## SUPPLIED DATA
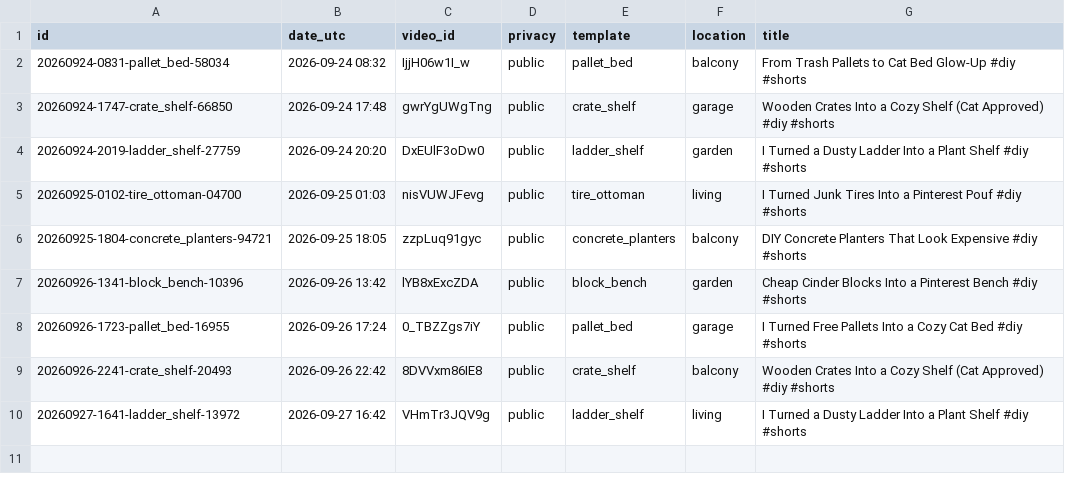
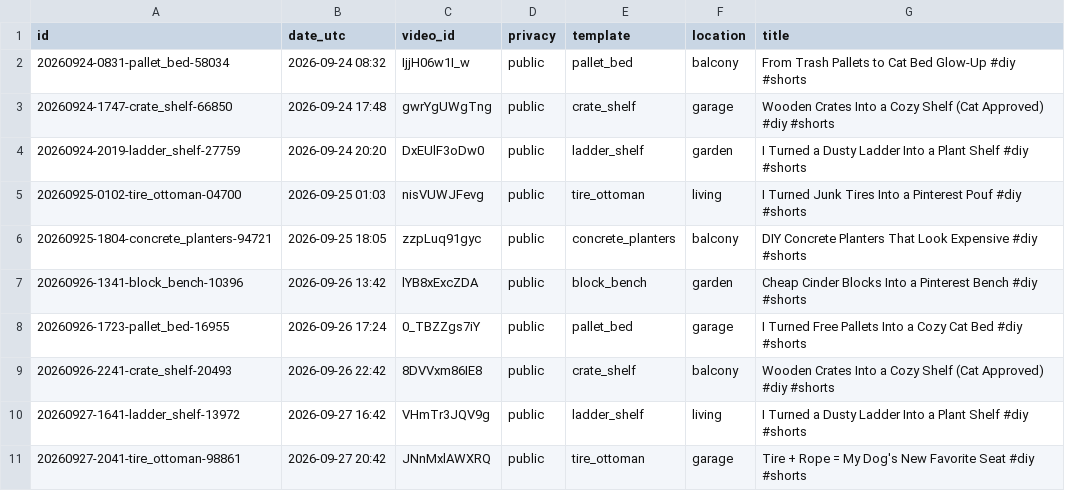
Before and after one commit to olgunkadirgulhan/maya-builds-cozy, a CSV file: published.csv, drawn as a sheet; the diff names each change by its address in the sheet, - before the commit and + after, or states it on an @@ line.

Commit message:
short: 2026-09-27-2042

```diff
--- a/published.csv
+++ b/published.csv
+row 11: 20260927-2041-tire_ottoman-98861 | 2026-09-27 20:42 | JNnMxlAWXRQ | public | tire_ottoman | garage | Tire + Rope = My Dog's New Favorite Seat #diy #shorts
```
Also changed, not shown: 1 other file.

## ACTIVITY
Tally the lines of the listing that include "published". Reply with nothing but the count.

## OUTPUT OF THE TASK
3